I was glad I chose the Yammie, as I encountered a couple of areas where I’d need to get around a few obstacles in the roads by going along the ditches. Some of them were quite stoney, and having meager enduro skills I was not able to ride through it: I had to walk along the bike to get it through. It was an ordeal – I’m glad I’m in good shape (well, round is a shape, right?)
Apart from these couple of less dignified moments, the ride up through the route was quite nice with even a few high speed gravel roads to choose from. As I came to the Birkebeiner road, I encountered a sign saying it was closed – which was strange at this time of year. I asked the couple who are running a small cafe and collects road toll in the middle of the forest why the
road was closed. “Because there is still some 2 meters of snow on the top, and they haven’t cleared it yet. Maybe next weekend”, was the reply. I was a bit astonished, but then again not really: It has been the coldest, wettest and snowiest spring in Norway since 1946, and there is still a lot – A LOT – of snow in the mountains. I had no option but to find an alternative route. As I was running a bit behind schedule and I needed to get to the hotel in reasonable time, I called it the day and went “high speed” along the tarred roads. It was only the last 150-160 kms of a total of 555 kms anyway, so it was fine.

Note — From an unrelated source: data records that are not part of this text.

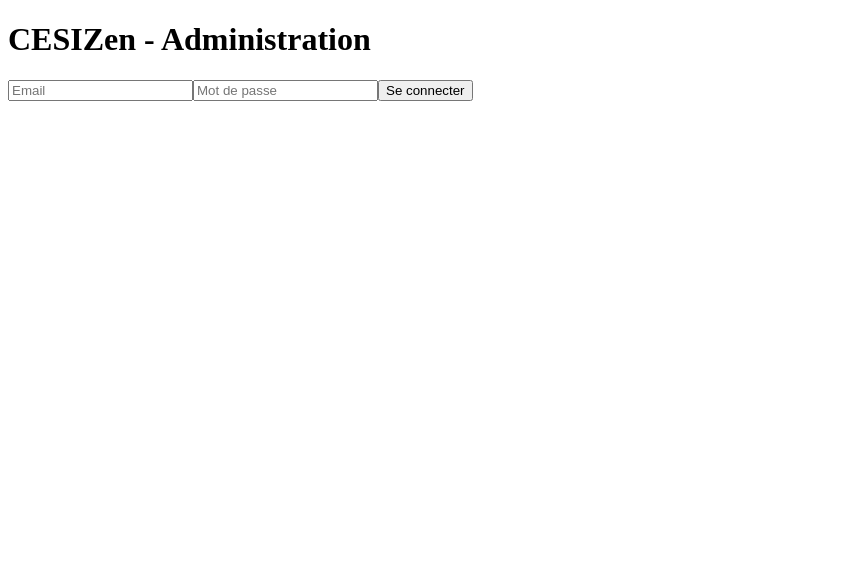
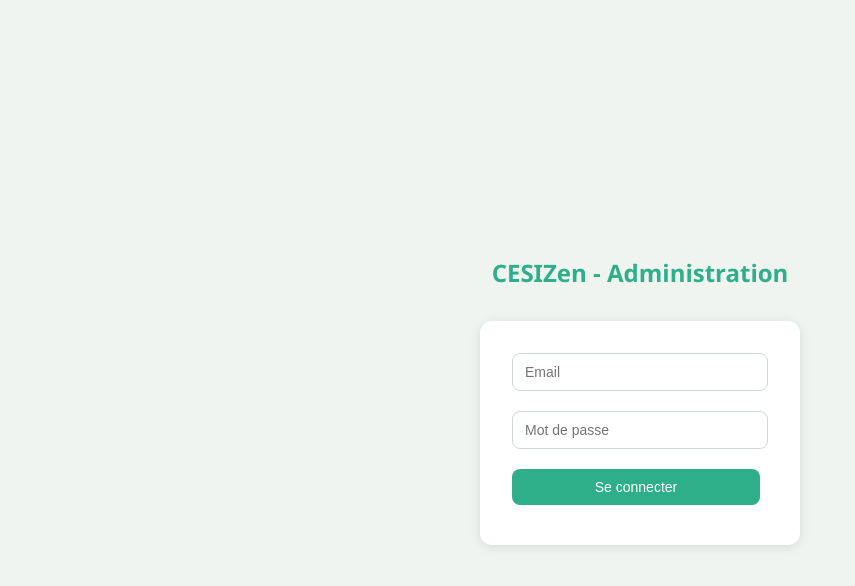
Before and after one commit to ItsMaxou1/cesizen-web, a React (Vite) app: page /login in a window 1280 px wide. Shown: the top 586 px of the page, without its empty margins (0-855 px from the left). Built offline with nearby package versions, Linux system fonts and the light colour scheme.

Commit message:
feat: add css and fix Exercice placeholder

```diff
--- a/src/index.css
+++ b/src/index.css
@@ -0,0 +1,197 @@
+* {
+  margin: 0;
+  padding: 0;
+  box-sizing: border-box;
+}
+
+body {
+  font-family: 'Segoe UI', sans-serif;
+  background-color: #f0f4f0;
+  color: #2d2d2d;
+}
+
+/* LOGIN */
+.login-container {
+  display: flex;
+  flex-direction: column;
+  align-items: center;
+  justify-content: center;
+  height: 100vh;
+  gap: 16px;
+}
+
+.login-container h1 {
+  color: #2eaf8a;
+  margin-bottom: 16px;
+}
+
+.login-container form {
+  display: flex;
+  flex-direction: column;
+  gap: 12px;
+  width: 320px;
+  background: white;
+  padding: 32px;
+  border-radius: 12px;
+  box-shadow: 0 2px 12px rgba(0,0,0,0.1);
+}
+
+/* DASHBOARD */
+.dashboard {
+  display: flex;
+  height: 100vh;
+}
+
+.dashboard-content {
+  flex: 1;
+  padding: 32px;
+  overflow-y: auto;
+}
+
+/* SIDEBAR */
+.sidebar {
+  width: 220px;
+  background-color: #2eaf8a;
+  color: white;
+  display: flex;
+  flex-direction: column;
+  padding: 24px 16px;
+  gap: 16px;
+}
+
+.sidebar h2 {
+  font-size: 22px;
+  font-weight: bold;
+  margin-bottom: 8px;
+}
+
+.sidebar p {
+  font-size: 14px;
+  opacity: 0.85;
+}
+
+.sidebar nav {
+  display: flex;
+  flex-direction: column;
+  gap: 8px;
+  margin-top: 16px;
+  flex: 1;
+}
+
+.sidebar nav a {
+  color: white;
+  text-decoration: none;
+  padding: 10px 12px;
+  border-radius: 8px;
+  font-size: 15px;
+  transition: background 0.2s;
+}
+
+.sidebar nav a:hover {
+  background-color: rgba(255,255,255,0.15);
+}
+
+.sidebar nav a.active {
+  background-color: rgba(255,255,255,0.25);
+  font-weight: bold;
+}
+
+.sidebar button {
+  background-color: rgba(255,255,255,0.15);
+  color: white;
+  border: none;
+  padding: 10px;
+  border-radius: 8px;
+  cursor: pointer;
+  font-size: 14px;
+}
+
+.sidebar button:hover {
+  background-color: rgba(255,255,255,0.25);
+}
+
+/* PAGES */
+h1 {
+  font-size: 24px;
+  margin-bottom: 24px;
+  color: #2eaf8a;
+}
+
+h2 {
+  font-size: 18px;
+  margin-bottom: 16px;
+  margin-top: 24px;
+}
+
+/* FORMULAIRES */
+input, select, textarea {
+  padding: 10px 12px;
+  border: 1px solid #d0d8d4;
+  border-radius: 8px;
+  font-size: 14px;
+  width: 100%;
+  margin-bottom: 8px;
+  background: white;
+}
+
+textarea {
+  min-height: 100px;
+  resize: vertical;
+}
+
+/* BOUTONS */
+button {
+  padding: 10px 16px;
+  border: none;
+  border-radius: 8px;
+  cursor: pointer;
+  font-size: 14px;
+  margin-right: 8px;
+  margin-bottom: 8px;
+  background-color: #2eaf8a;
+  color: white;
+  transition: background 0.2s;
+}
+
+button:hover {
+  background-color: #25906f;
+}
+
+/* TABLEAUX */
+table {
+  width: 100%;
+  border-collapse: collapse;
+  background: white;
+  border-radius: 12px;
+  overflow: hidden;
+  box-shadow: 0 2px 8px rgba(0,0,0,0.06);
+  margin-top: 24px;
+}
+
+th {
+  background-color: #2eaf8a;
+  color: white;
+  padding: 12px 16px;
+  text-align: left;
+  font-size: 14px;
+}
+
+td {
+  padding: 12px 16px;
+  border-bottom: 1px solid #f0f4f0;
+  font-size: 14px;
+}
+
+tr:last-child td {
+  border-bottom: none;
+}
+
+tr:hover td {
+  background-color: #f5faf8;
+}
+
+/* ERREUR */
+.erreur {
+  color: #e8405a;
+  margin-bottom: 12px;
+}
--- a/src/pages/ExercicesPage.tsx
+++ b/src/pages/ExercicesPage.tsx
@@ -25,11 +25,11 @@ const ExercicesPage = () => {
   const [reload, setReload] = useState(false)
   const [titre, setTitre] = useState('')
   const [description, setDescription] = useState('')
-  const [duree, setDuree] = useState(0)
-  const [inspiration, setInspiration] = useState(0)
-  const [apnee, setApnee] = useState(0)
-  const [expiration, setExpiration] = useState(0)
-  const [categorieId, setCategorieId] = useState(0)
+  const [duree, setDuree] = useState<number | ''>('')
+  const [inspiration, setInspiration] = useState<number | ''>('')
+  const [apnee, setApnee] = useState<number | ''>('')
+  const [expiration, setExpiration] = useState<number | ''>('')
+  const [categorieId, setCategorieId] = useState<number | ''>('')
   const [editId, setEditId] = useState<number | null>(null)
 
   useEffect(() => {
@@ -104,10 +104,10 @@ const ExercicesPage = () => {
       <h2>{editId ? 'Modifier' : 'Ajouter'} un exercice</h2>
       <input placeholder='Titre' value={titre} onChange={e => setTitre(e.target.value)} />
       <input placeholder='Description' value={description} onChange={e => setDescription(e.target.value)} />
-      <input type='number' placeholder='Durée (secondes)' value={duree} onChange={e => setDuree(Number(e.target.value))} />
-      <input type='number' placeholder='Inspiration (secondes)' value={inspiration} onChange={e => setInspiration(Number(e.target.value))} />
-      <input type='number' placeholder='Apnée (secondes)' value={apnee} onChange={e => setApnee(Number(e.target.value))} />
-      <input type='number' placeholder='Expiration (secondes)' value={expiration} onChange={e => setExpiration(Number(e.target.value))} />
+      <input type='number' placeholder='Durée totale en secondes' value={duree} onChange={e => setDuree(e.target.value === '' ? '' : Number(e.target.value))} />
+      <input type='number' placeholder='Inspiration en secondes' value={inspiration} onChange={e => setInspiration(e.target.value === '' ? '' : Number(e.target.value))} />
+      <input type='number' placeholder='Apnée en secondes' value={apnee} onChange={e => setApnee(e.target.value === '' ? '' : Number(e.target.value))} />
+      <input type='number' placeholder='Expiration en secondes' value={expiration} onChange={e => setExpiration(e.target.value === '' ? '' : Number(e.target.value))} />
       <select value={categorieId} onChange={e => setCategorieId(Number(e.target.value))}>
         <option value={0}>Choisir une catégorie</option>
         {categories.map(c => (
```
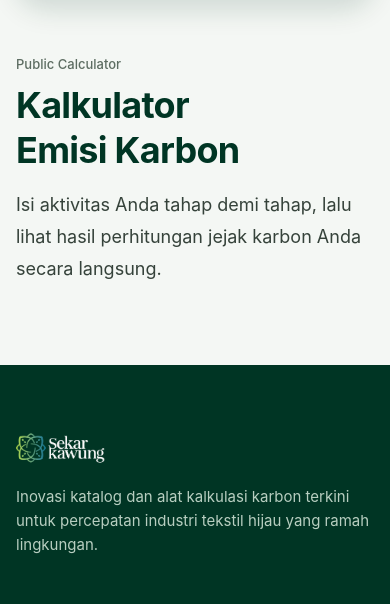
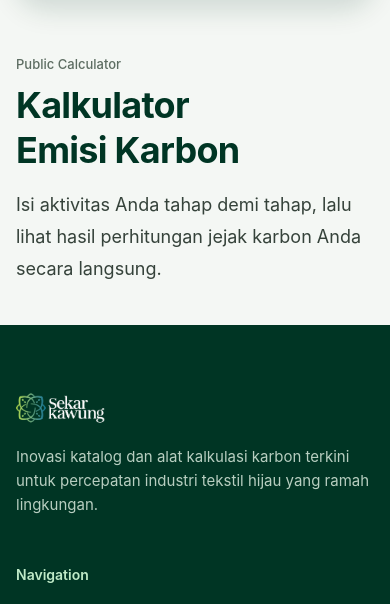
Before and after one commit to Rizal-Nurochman/sekar-kawung, a Laravel app: template resources/views/landing/calculator/edit.blade.php in a window 390 px wide. Shown: the part 83-687 px from the top of the page. Run offline with Laravel 12, Linux system fonts and the light colour scheme; the template is opened without the code that fills it, so the values that code supplies are empty; style sheets or scripts are compiled from the project's sources; parts of the project's set-up code (start-up, migrations or seed data) failed here and were passed over; some libraries are stand-ins or nearby versions.

Commit message:
fix padding for calculator

```diff
--- a/resources/views/landing/calculator/edit.blade.php
+++ b/resources/views/landing/calculator/edit.blade.php
@@ -4,7 +4,7 @@
 
 <x-landing.layouts.app title="Public Calculator | Sekar Kawung" hero-background="bg-foam-50">
     <x-slot:hero>
-        <section class="mx-auto w-full max-w-[1200px] px-4 pb-20 pt-14 sm:px-6 lg:px-0">
+        <section class="mx-auto w-full max-w-[1200px] px-4 pb-10 pt-14 sm:px-6 lg:px-0">
             <p class="text-[13px] font-medium text-ink-muted">Public Calculator</p>
             <h1 class="mt-2 max-w-[688px] text-4xl font-bold leading-tight tracking-[-0.02em] text-balance text-pine-900 sm:text-5xl sm:leading-[1.2]">Kalkulator Emisi Karbon</h1>
             <p class="mt-4 max-w-[65ch] text-lg leading-8 text-ink-soft">Isi aktivitas Anda tahap demi tahap, lalu lihat hasil perhitungan jejak karbon Anda secara langsung.</p>
```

I arrived at Savalen some 10 hours after my departure, and I suddenly felt that I had been riding all day: All stiff and a wee bit sore here and there. A nice dinner and a glass of wine later I was sound asleep, even with my dog yapping all around the place.
The rally in itself was ok, I guess. Not too many attendees, but nice folks and good music on Saturday evening. I opted for a ride-free day to recuperate and get ready for the return ride on Sunday, so we had ourselves another great dinner, some wine, music, a few laughs and hit the hay in due time for an early-ish departure.
The return was not so gravelly as the trip to Savalen, but some 200 kms in total wasn’t half bad. I know several of the guys in the Offroad Touring Club (OTC), which I am a member of, know these neck of the woods pretty good and know the good routes. But I hadn’t had the time to consult The Elders, so given that I think I fared pretty well. Besides, I heading back to the area in August, when OTC has its annual “Bukkerittet” – a four day gravel bonanza with plenty of roads to enjoy.
I’ll save the best for when I go back 🙂